However, according to a study published in the American Journal of Clinical Nutrition, breastfeeding may, in fact, reduce the likelihood of a mother infecting her child, even when she is not taking antiretroviral therapy drugs. Researchers looked specifically at bioactive molecules, called human milk oligosaccharides (HMO), which are in breast milk and may be responsible for this mechanism. After following approximately 200 infected women from the time they gave birth until two years later, they found that only 10 to 15 percent of infants acquired the virus perinatally.
There are typically high concentrations of HMO in breast milk.
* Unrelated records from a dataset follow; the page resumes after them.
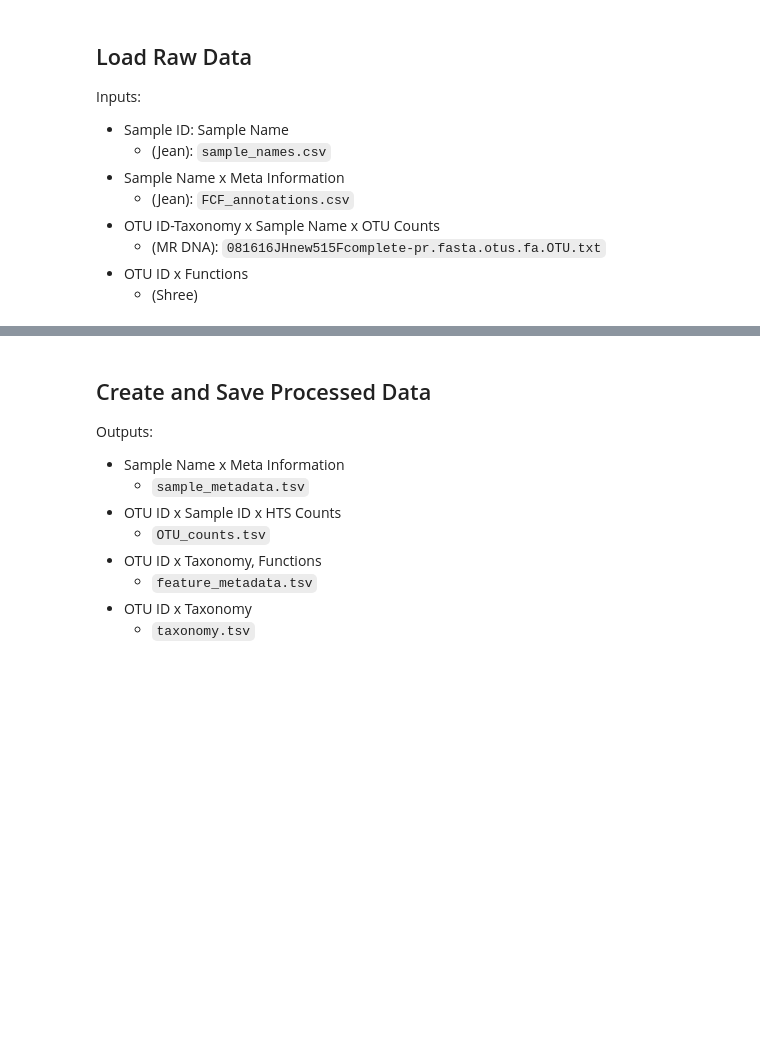
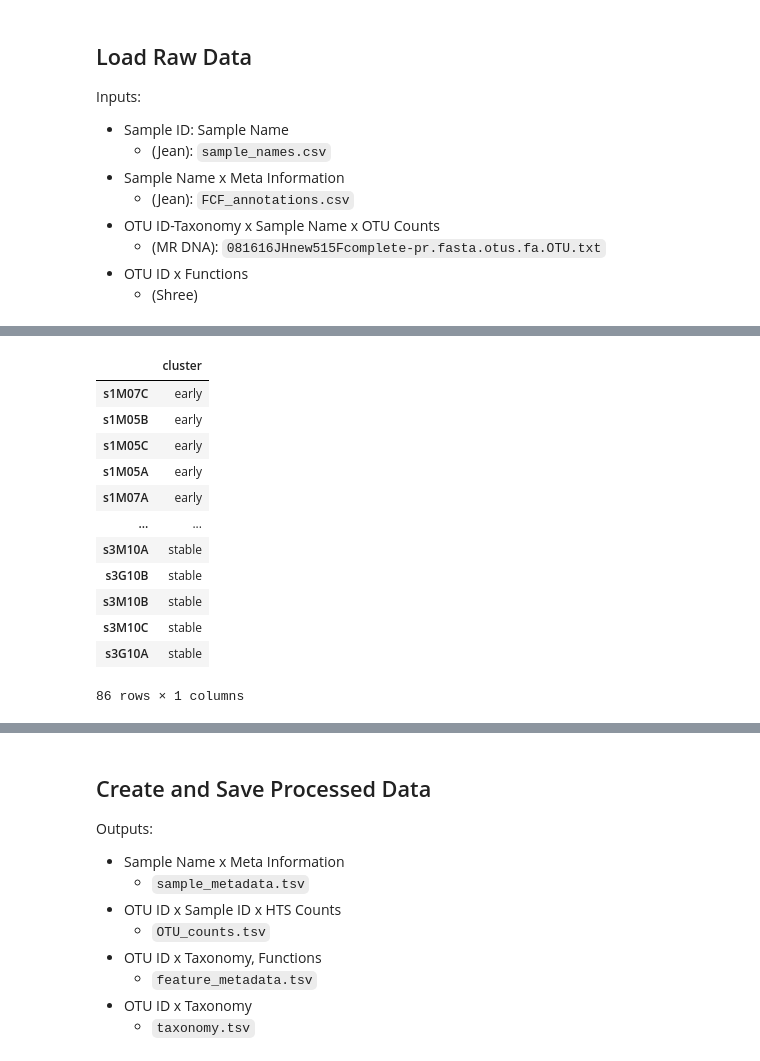
Before and after one commit to olincollege/microbiome-network-analysis-research, a Jupyter notebook: scripts/format.ipynb, the cells around one changed output, grey strips where cells are left out. Cells and saved outputs as stored; diff of their text form; code cells hidden in the pictures; blank space fills up the shorter version.

```diff
--- a/scripts/process_data.ipynb
+++ b/scripts/format.ipynb
@@ -48,6 +47,26 @@ sample_names
 | Olin87 | s2M10A |
 | Olin88 | s2M10C |
 88 rows × 1 columns
+# %%
+# get map of sample IDs to decided cluster
+sample_clusters = pd.read_csv("../data/processed/cluster_decisions.csv", index_col=0)
+# prefix sample names with s (so they do not start with a number)
+sample_clusters = sample_clusters.rename(columns={"x": "cluster"})
+sample_clusters
+# %% [output]
+|  | cluster |
+| s1M07C | early |
+| s1M05B | early |
+| s1M05C | early |
+| s1M05A | early |
+| s1M07A | early |
+| ... | ... |
+| s3M10A | stable |
+| s3G10B | stable |
+| s3M10B | stable |
+| s3M10C | stable |
+| s3G10A | stable |
+86 rows × 1 columns
 # %%
 # get table of sample names to sample meta data
 sample_annotations_from_file = pd.read_csv("../data/raw/FCF_annotations.csv", index_col=0) # these aren't in the right order
```
Also changed, not shown: parts of 25 cells of this notebook, 39 other files.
However, when consumed, the molecules are not digestible and therefore tend to stay in the gastrointestinal tract where they act as prebiotics and promote the growth of good bacteria.
The babies whose mothers had significant levels of HMO did not acquire HIV. Researchers hope to conduct further studies to help them understand how exactly the molecule reduces the likelihood of transmission.
The most recent year that the CDC reported data on perinatal transmissions of HIV in the U.S. was 2005, when 142 children younger than 13 were diagnosed with HIV, which they acquired from their mothers.
Women represent 24 percent of all HIV diagnoses in the country, some of whom could get pregnant and put their prospective son or daughter at risk, according to the federal agency. These individuals can be prescribed anti-HIV medications during pregnancy to prevent mother-to-child transmission. Also, during labor and delivery, they can receive intravenous AZT for further protection.